oil on canvas 40x54
There are many hours involved in this small painting. Getting the right mood was elusive. Twice I painted over the whole thing then scraped that off and went into the 'ghost' of what had been there before. Eventually, something sort of tremulous happened and I was satisfied.
In between massive though typical fall storms, we`ve had a couple of dry days. What gifts they are!
The forests are muddy and wild with ferns and mosses. And still, some lingering bright maple leaves which are stunning against the blue fog and deep green firs.
oil on panel 8"x8"
I don`t think I ever posted this watercolor. It was inspired by Sauvie Island and is now owned by the talented Brent Perkins.
After percolating for six months, I`m working on a big oil painting of a grove of cottonwoods that have just budded out in early Spring. From my residency at the Brush Creek Ranch in Wyoming. The place was still kind of bleak from the winter, lots of downed trees and debris. But the tiny green leaves were a hint of color and life. Suggesting that delicacy in contrast to a battered dormancy is my challenge. I`ll post a progression of photos when it`s finished.
watercolor on Yupo 12"x9"
A view north of Mammoth Hot Springs. The clouds didn`t lift to let me see what was back there.

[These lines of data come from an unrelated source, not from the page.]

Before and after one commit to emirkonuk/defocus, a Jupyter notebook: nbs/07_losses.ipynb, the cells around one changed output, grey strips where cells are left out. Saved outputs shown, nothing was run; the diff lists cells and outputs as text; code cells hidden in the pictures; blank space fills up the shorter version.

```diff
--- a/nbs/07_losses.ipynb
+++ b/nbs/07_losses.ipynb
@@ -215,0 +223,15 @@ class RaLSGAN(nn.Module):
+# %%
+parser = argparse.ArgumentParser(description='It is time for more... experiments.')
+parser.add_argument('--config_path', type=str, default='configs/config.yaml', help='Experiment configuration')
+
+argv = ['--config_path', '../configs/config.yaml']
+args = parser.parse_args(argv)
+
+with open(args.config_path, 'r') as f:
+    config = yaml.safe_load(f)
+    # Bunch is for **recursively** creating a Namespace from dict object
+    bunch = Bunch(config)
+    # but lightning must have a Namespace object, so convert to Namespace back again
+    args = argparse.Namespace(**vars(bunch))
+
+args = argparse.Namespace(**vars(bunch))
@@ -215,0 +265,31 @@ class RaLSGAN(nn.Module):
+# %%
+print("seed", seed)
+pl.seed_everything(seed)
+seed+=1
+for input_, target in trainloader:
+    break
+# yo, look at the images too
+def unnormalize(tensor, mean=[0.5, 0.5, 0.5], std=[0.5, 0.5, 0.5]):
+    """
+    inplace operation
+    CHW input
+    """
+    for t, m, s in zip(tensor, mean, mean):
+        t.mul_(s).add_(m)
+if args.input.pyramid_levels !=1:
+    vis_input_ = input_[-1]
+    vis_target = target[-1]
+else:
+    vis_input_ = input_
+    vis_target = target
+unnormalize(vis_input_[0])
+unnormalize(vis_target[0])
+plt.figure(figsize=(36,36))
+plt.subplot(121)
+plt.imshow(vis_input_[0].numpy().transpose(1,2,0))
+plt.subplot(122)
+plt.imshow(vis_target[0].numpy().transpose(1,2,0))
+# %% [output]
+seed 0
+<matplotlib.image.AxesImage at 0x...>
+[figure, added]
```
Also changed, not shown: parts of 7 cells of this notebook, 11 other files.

No doubt it is spectacular. Driving up to the Springs from the geyser basins in the south part of the park is nothing short of miraculous. Within mere minutes the landscape dramatically changes into something altogether new and breathtaking several different times. Last spring when I visited. the weather was cool and misty so the vistas were rarely completely visible. Not knowing what to expect, I didn`t mind at all. The clouds and fog just heightened the other worldliness of it.
oil on panel 8"x8"
This began as the demonstration painting for a class I taught last weekend. The topic was working from a drawing. When doing a sketch on location, one immediately emphasizes the elements that are interesting. Painting from that first interpretation offers a more personal response to the subject without too much confusing detail. Though I use photography as an integral part of my process, I find that if I`ve drawn something first, I begin with more confidence.
watermedia on paper 24"x18"
graphite on paper 6"x3.5"
I`ve heard that because our summer was so dry, autumn came early. And it seems to be going fast. Every day I`ve been out walking in it and in these final days, I think it`s most beautiful. Because of the rain, the ferns and mosses are vividly healthy yet the forest floor is covered with bright decaying leaves. Now that they`ve fallen, you can see deep into the trees. That spatial element with the rich autumn color is rewarding even in the rain.
oil on panel 12"x12"
I`ve painted this group of trees several times. I like how they erupt from the hillside.
The forests are now foggy, rainy and cold but alive with fall color. More moody and bittersweet than the wall of summer green.
oil on canvas 36x36